= Beginning of Section =

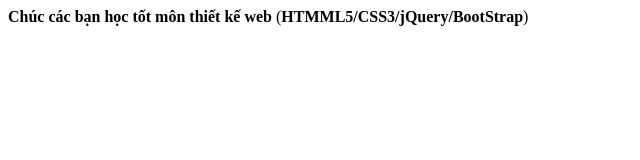
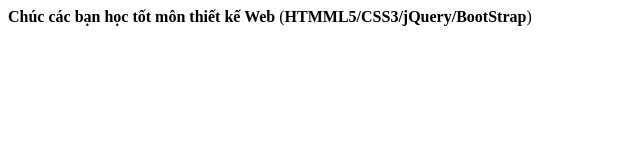
Before and after one commit to hoangchanhminhphu/HCMP, a plain HTML site: page baitap1.html in a window 1280 px wide. Shown: the full height of the page, 0-640 px from the left. Drawn offline with Linux system fonts and the light colour scheme.

Commit message:
Fix HTML formatting and improve text casing

```diff
--- a/baitap1.html
+++ b/baitap1.html
@@ -5,7 +5,7 @@
     <title>Welcome</title>
 </head>
 <body>
-    <b>Chúc các bạn học tốt môn thiết kế web </b>
+    <b>Chúc các bạn học tốt môn thiết kế Web </b>
     (<b>HTMML5/CSS3/jQuery/BootStrap</b>)
 
 </body>
```
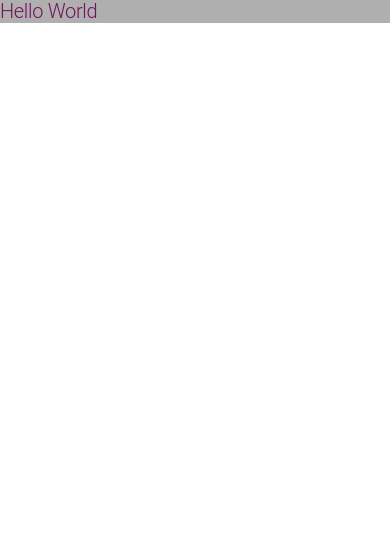
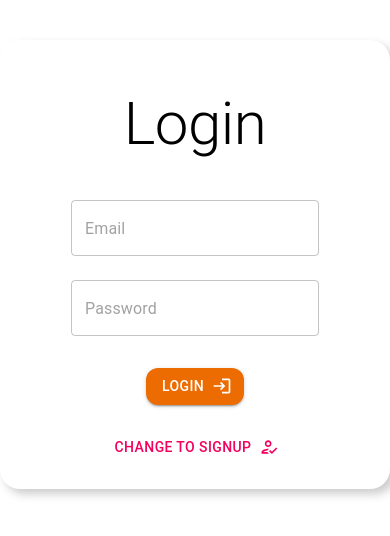
Before and after one commit to madhumithavenu/Material_UI, a React (Create React App) app: page / in a window 390 px wide. Shown: the top 536 px of the page. Built offline with nearby package versions, Linux system fonts and the light colour scheme.

Commit message:
Design Modern Responsive Login & Signup Form With Material UI And React

```diff
--- a/src/App.js
+++ b/src/App.js
@@ -1,5 +1,6 @@
 // import Test from "./Test";
 // import Test2 from "./Test2";
+import Auth from "./Auth";
 import Layout from "./Layout";
 import Test10 from "./Test10";
 import Test11 from "./Test11";
@@ -22,7 +23,7 @@ function App() {
      {/* <Test2 />  */}
      {/* <Test3/> */}
      {/* <Navbar links={linksArray}/> */}
-     <Test13/>
+     <Auth/>
     </div>
   );
 }
--- /dev/null
+++ b/src/Auth.js
@@ -0,0 +1,60 @@
+import { Box, Button, TextField, Typography } from '@mui/material'
+import React, { useState } from 'react';
+import LoginOutlinedIcon from '@mui/icons-material/LoginOutlined';
+import HowToRegOutlinedIcon from '@mui/icons-material/HowToRegOutlined';
+
+const Auth = () => {
+    const [isSignup, setIsSignup] = useState(false);
+    const [input, setInput] = useState({
+        name: "", email: "", password: "",
+    })
+    // console.log(isSignup);
+
+    const handleChange = (e) => {
+        setInput((prevState) => ({
+            ...prevState,
+            [e.target.name]: e.target.value
+        }))
+    }
+    const handleSubmit = (e) => {
+        e.preventDefault();
+        // console.log(input);
+    }
+    const resetState = () => {
+        setIsSignup(!isSignup);
+        setInput({ name: "", email: "", password: "" })
+    }
+    return (
+        <div>
+            <form onSubmit={handleSubmit}>
+                <Box display="flex"
+                    flexDirection={"column"}
+                    maxWidth={400}
+                    alignItems={"center"}
+                    justifyContent={"center"}
+                    margin={"auto"}
+                    marginTop={5}
+                    padding={3}
+                    borderRadius={5}
+                    boxShadow={'5px 5px 10px #ccc'}
+                    sx={{
+                        ":hover": {
+                            boxShadow: '10px 10px 20px #ccc'
+                        }
+                    }}
+                >
+                    <Typography variant='h2'
+                        padding={3}
+                        textAlign={"center"}>{isSignup ? "Signup" : "Login"}</Typography>
+                    {isSignup && (<TextField onChange={handleChange} name='name' value={input.name} margin='normal' type='text' variant='outlined' placeholder='Name' />)}
+                    <TextField onChange={handleChange} name='email' value={input.email} margin='normal' type='email' variant='outlined' placeholder='Email' />
+                    <TextField onChange={handleChange} name='password' value={input.password} margin='normal' type='password' variant='outlined' placeholder='Password' />
+                    <Button endIcon={isSignup ? <HowToRegOutlinedIcon /> : <LoginOutlinedIcon />} type='submit' sx={{ marginTop: 3, borderRadius: 3 }} variant='contained' color='warning'>{isSignup ? "Signup" : "Login"}</Button>
+                    <Button endIcon={isSignup ? <LoginOutlinedIcon /> : <HowToRegOutlinedIcon />} onClick={resetState} sx={{ marginTop: 3, borderRadius: 3 }} >Change to {isSignup ? "Login" : "Signup"}</Button>
+                </Box>
+            </form>
+        </div>
+    )
+}
+
+export default Auth
```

= End of Section =

What is the number of lines in the listing above that contain the word "Typography"? Reply with that number alone.

**Output of the exercise**
3